■ **Record extracts**
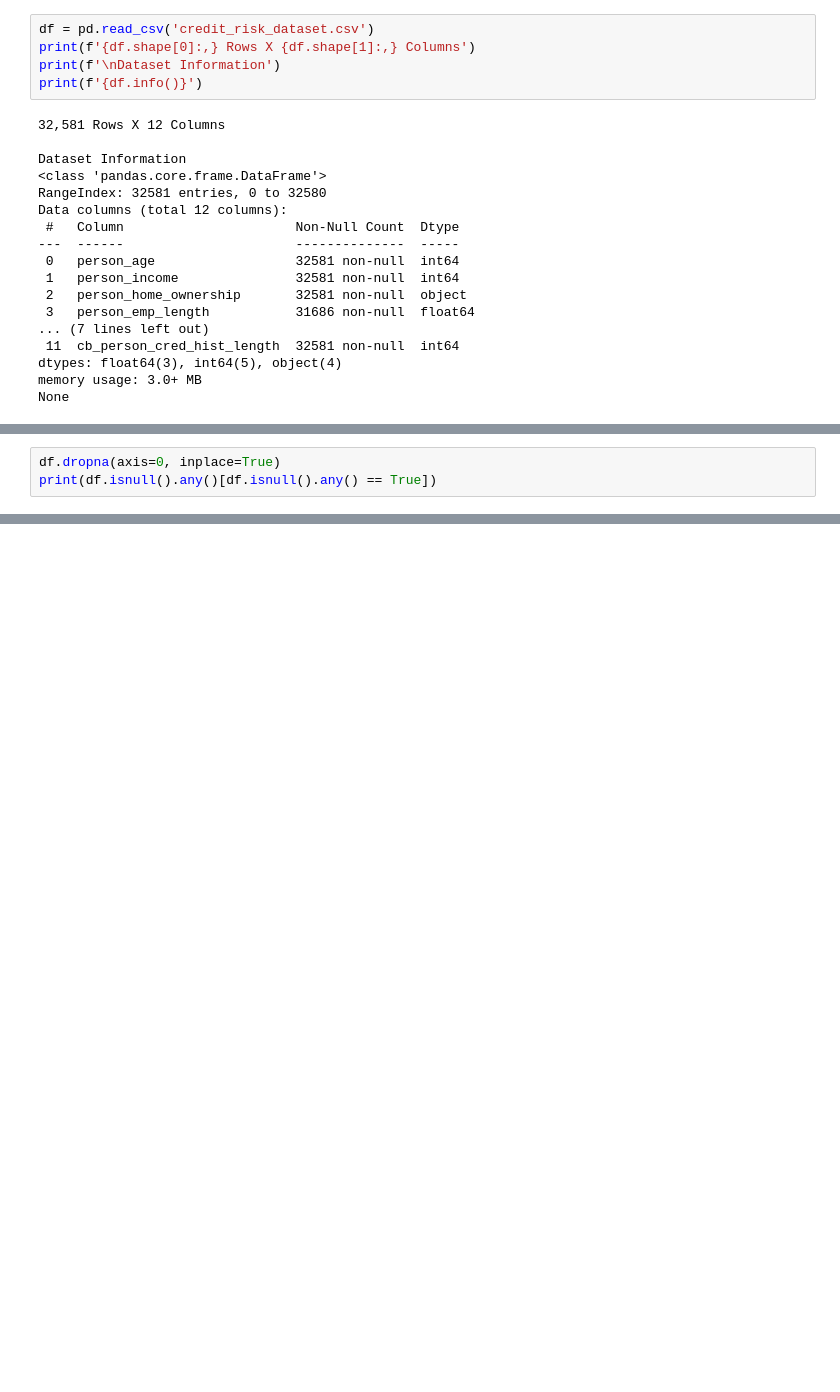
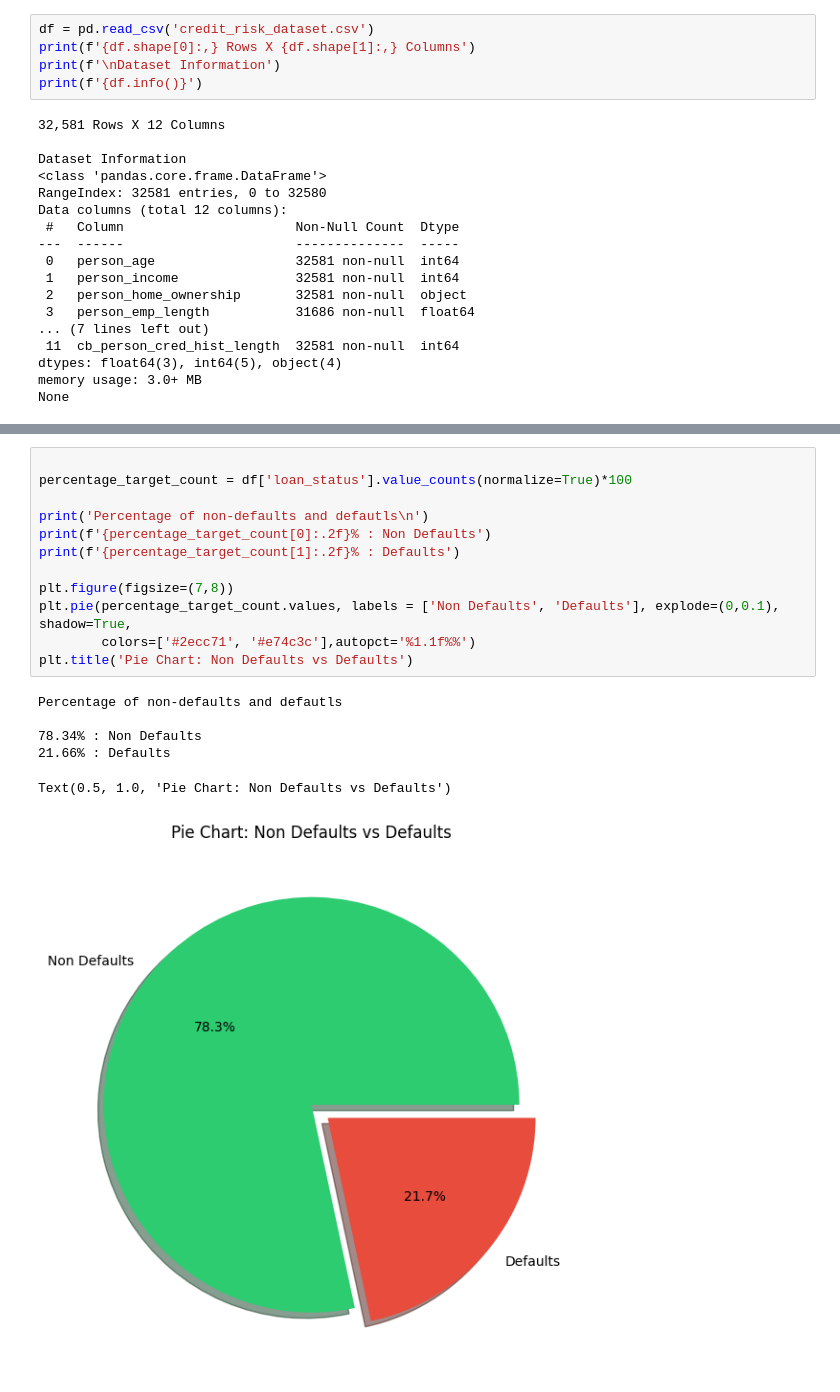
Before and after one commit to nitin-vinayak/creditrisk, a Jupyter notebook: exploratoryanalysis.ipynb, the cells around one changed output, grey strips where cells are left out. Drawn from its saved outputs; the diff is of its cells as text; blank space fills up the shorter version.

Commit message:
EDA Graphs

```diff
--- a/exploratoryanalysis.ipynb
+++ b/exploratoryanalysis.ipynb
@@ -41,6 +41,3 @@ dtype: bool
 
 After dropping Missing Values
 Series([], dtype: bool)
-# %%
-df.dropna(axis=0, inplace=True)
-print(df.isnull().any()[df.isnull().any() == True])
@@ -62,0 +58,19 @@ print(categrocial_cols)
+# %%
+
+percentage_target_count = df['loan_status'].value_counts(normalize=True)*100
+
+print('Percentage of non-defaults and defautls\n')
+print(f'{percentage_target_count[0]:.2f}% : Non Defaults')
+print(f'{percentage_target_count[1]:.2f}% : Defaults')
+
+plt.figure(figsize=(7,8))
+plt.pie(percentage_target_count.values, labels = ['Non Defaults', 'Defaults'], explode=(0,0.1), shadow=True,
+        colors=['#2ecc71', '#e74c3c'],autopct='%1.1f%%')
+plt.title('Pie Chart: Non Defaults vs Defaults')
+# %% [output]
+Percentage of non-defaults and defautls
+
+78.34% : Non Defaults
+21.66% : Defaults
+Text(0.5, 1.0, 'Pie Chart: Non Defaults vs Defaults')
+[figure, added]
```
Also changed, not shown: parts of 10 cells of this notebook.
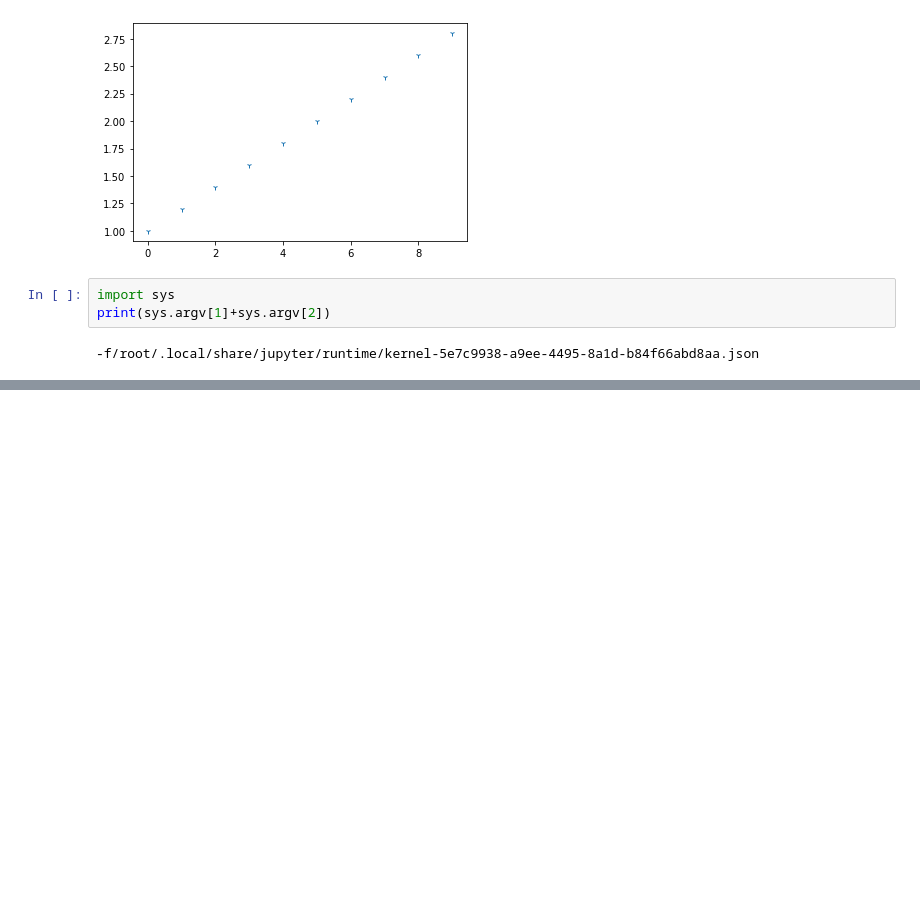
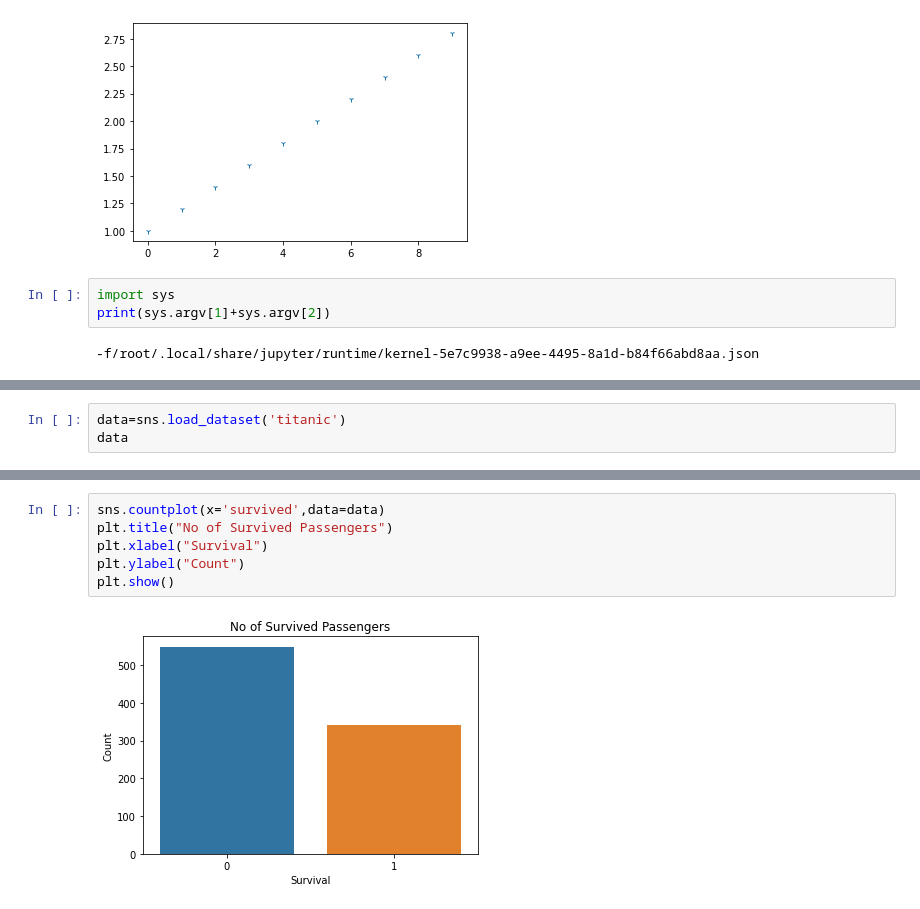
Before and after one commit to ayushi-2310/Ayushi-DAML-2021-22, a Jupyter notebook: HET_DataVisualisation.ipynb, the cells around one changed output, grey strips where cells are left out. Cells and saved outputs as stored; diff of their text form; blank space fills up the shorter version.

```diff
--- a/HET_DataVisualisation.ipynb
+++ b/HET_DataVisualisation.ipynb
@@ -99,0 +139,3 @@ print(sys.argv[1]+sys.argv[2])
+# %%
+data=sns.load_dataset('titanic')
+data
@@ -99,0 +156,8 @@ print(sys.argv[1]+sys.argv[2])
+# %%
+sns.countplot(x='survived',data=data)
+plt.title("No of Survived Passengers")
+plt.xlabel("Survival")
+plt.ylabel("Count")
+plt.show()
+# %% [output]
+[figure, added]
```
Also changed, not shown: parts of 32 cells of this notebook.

■ **Exercise requirements**
In the entries above, find each line with the word "ipynb" and copy it.

■ **Completed task**
Before and after one commit to nitin-vinayak/creditrisk, a Jupyter notebook: exploratoryanalysis.ipynb, the cells around one changed output, grey strips where cells are left out. Drawn from its saved outputs; the diff is of its cells as text; blank space fills up the shorter version.
--- a/exploratoryanalysis.ipynb
+++ b/exploratoryanalysis.ipynb
Before and after one commit to ayushi-2310/Ayushi-DAML-2021-22, a Jupyter notebook: HET_DataVisualisation.ipynb, the cells around one changed output, grey strips where cells are left out. Cells and saved outputs as stored; diff of their text form; blank space fills up the shorter version.
--- a/HET_DataVisualisation.ipynb
+++ b/HET_DataVisualisation.ipynb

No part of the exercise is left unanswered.